Written by Chris Panico
Beach House’s newest record Depression Cherry is essentially the sonic embodiment of the perfect buzz you get from middle-of-the-road red wine. It has that awesome vibe that can be found when you’re just a little loaded, doing literally nothing, and are extraordinarily happy about it.
Cherry has a consistent dreamlike quality to it; a reasonable sound to come from the Baltimore duo. Each song on the record maintains a consistent dynamic level, shimmers with reverb and echoes, and is accentuated with touches of slide guitar and cleverly mistuned counter melodies.
For what it is, Depression Cherry does a great job. There’s no ego or grandeur about it. Much to the contrary, the new release stays very low-key, nourishing the down played subtlety that Beach House was born into.

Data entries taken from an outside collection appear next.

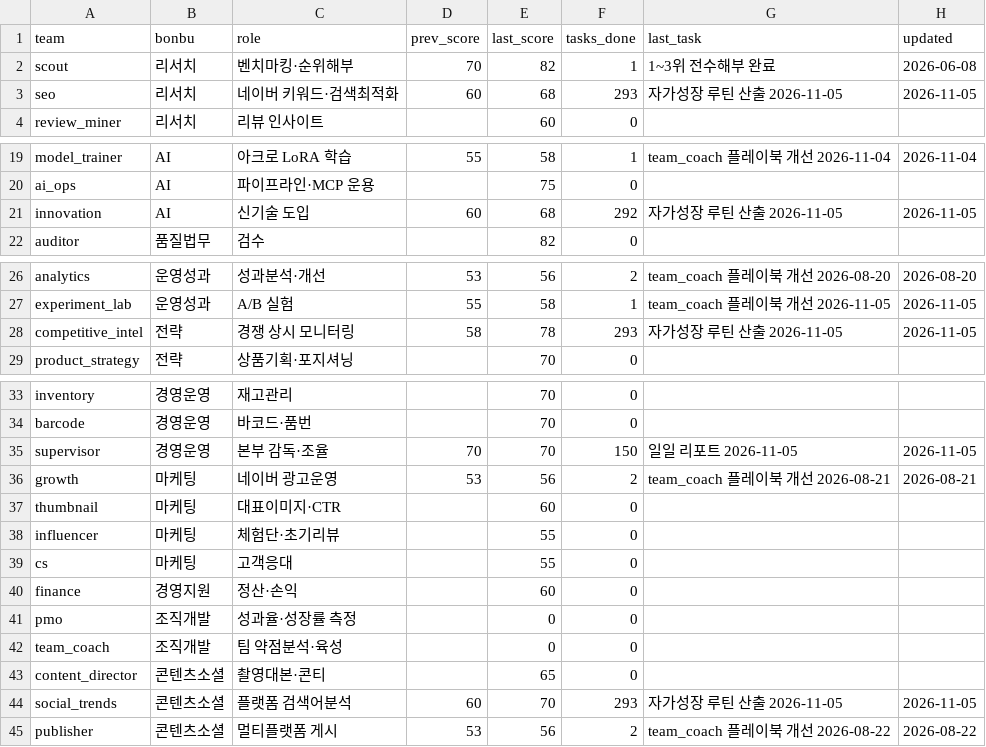
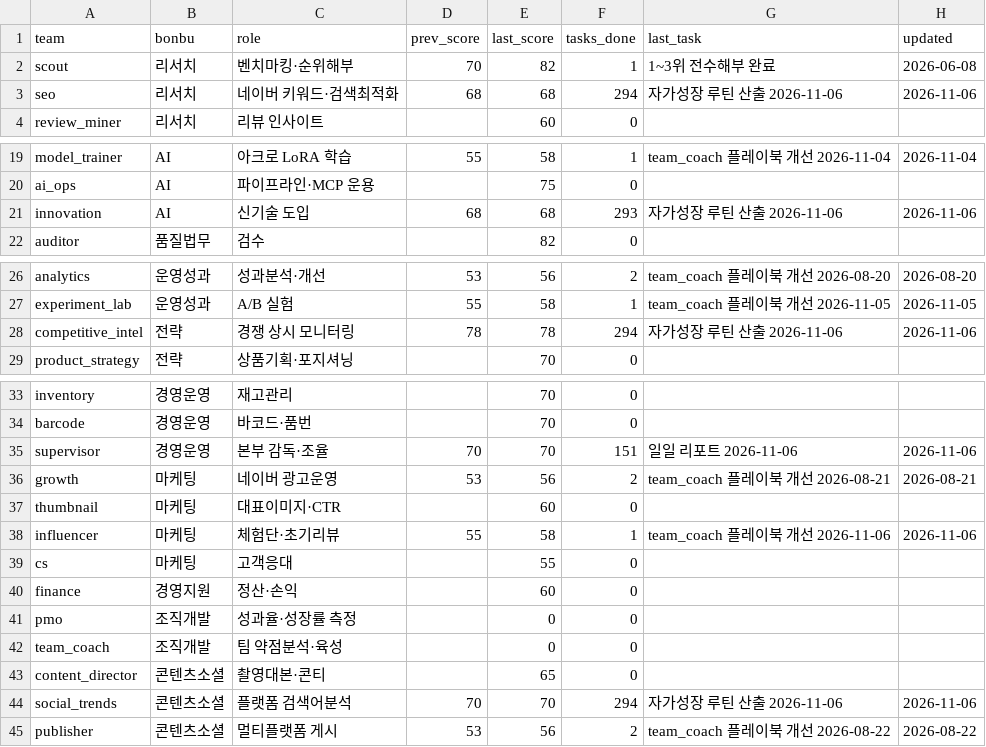
Before and after one commit to kojinsik112-byte/edge-company, a CSV file: business-ops/performance/scorecard.csv, drawn as a sheet; only a part is shown, gaps mark what is left out.

```diff
--- a/business-ops/performance/scorecard.csv
+++ b/business-ops/performance/scorecard.csv
@@ -2,3 +2,3 @@ team,bonbu,role,prev_score,last_score,tasks_done,last_task,updated
 scout,리서치,벤치마킹·순위해부,70,82,1,1~3위 전수해부 완료,2026-06-08
-seo,리서치,네이버 키워드·검색최적화,60,68,293,자가성장 루틴 산출 2026-11-05,2026-11-05
+seo,리서치,네이버 키워드·검색최적화,68,68,294,자가성장 루틴 산출 2026-11-06,2026-11-06
 review_miner,리서치,리뷰 인사이트,,60,0,,
@@ -20,3 +20,3 @@ model_trainer,AI,아크로 LoRA 학습,55,58,1,team_coach 플레이북 개선 20
 ai_ops,AI,파이프라인·MCP 운용,,75,0,,
-innovation,AI,신기술 도입,60,68,292,자가성장 루틴 산출 2026-11-05,2026-11-05
+innovation,AI,신기술 도입,68,68,293,자가성장 루틴 산출 2026-11-06,2026-11-06
 auditor,품질법무,검수,,82,0,,
@@ -27,3 +27,3 @@ analytics,운영성과,성과분석·개선,53,56,2,team_coach 플레이북 개
 experiment_lab,운영성과,A/B 실험,55,58,1,team_coach 플레이북 개선 2026-11-05,2026-11-05
-competitive_intel,전략,경쟁 상시 모니터링,58,78,293,자가성장 루틴 산출 2026-11-05,2026-11-05
+competitive_intel,전략,경쟁 상시 모니터링,78,78,294,자가성장 루틴 산출 2026-11-06,2026-11-06
 product_strategy,전략,상품기획·포지셔닝,,70,0,,
@@ -34,6 +34,6 @@ inventory,경영운영,재고관리,,70,0,,
 barcode,경영운영,바코드·품번,,70,0,,
-supervisor,경영운영,본부 감독·조율,70,70,150,일일 리포트 2026-11-05,2026-11-05
+supervisor,경영운영,본부 감독·조율,70,70,151,일일 리포트 2026-11-06,2026-11-06
 growth,마케팅,네이버 광고운영,53,56,2,team_coach 플레이북 개선 2026-08-21,2026-08-21
 thumbnail,마케팅,대표이미지·CTR,,60,0,,
-influencer,마케팅,체험단·초기리뷰,,55,0,,
+influencer,마케팅,체험단·초기리뷰,55,58,1,team_coach 플레이북 개선 2026-11-06,2026-11-06
 cs,마케팅,고객응대,,55,0,,
@@ -43,3 +43,3 @@ team_coach,조직개발,팀 약점분석·육성,,0,0,,
 content_director,콘텐츠소셜,촬영대본·콘티,,65,0,,
-social_trends,콘텐츠소셜,플랫폼 검색어분석,60,70,293,자가성장 루틴 산출 2026-11-05,2026-11-05
+social_trends,콘텐츠소셜,플랫폼 검색어분석,70,70,294,자가성장 루틴 산출 2026-11-06,2026-11-06
 publisher,콘텐츠소셜,멀티플랫폼 게시,53,56,2,team_coach 플레이북 개선 2026-08-22,2026-08-22
```
Also changed, not shown: 4 other files.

As a listener, it’s easy to slip into the new album and let it wash over you, each song becoming a continuation of the last.
It would be easy to say that the strengths of Depression Cherry are also it’s weaknesses: with longer-than-normal songs, little dynamic contrast, and few (if any) identifiable hooks, some listeners may find the album to be a bit boring. I don’t think that those are the people who the record was written for though. Within context, it seems to me that Beach House does a pretty wonderful job with the latest batch.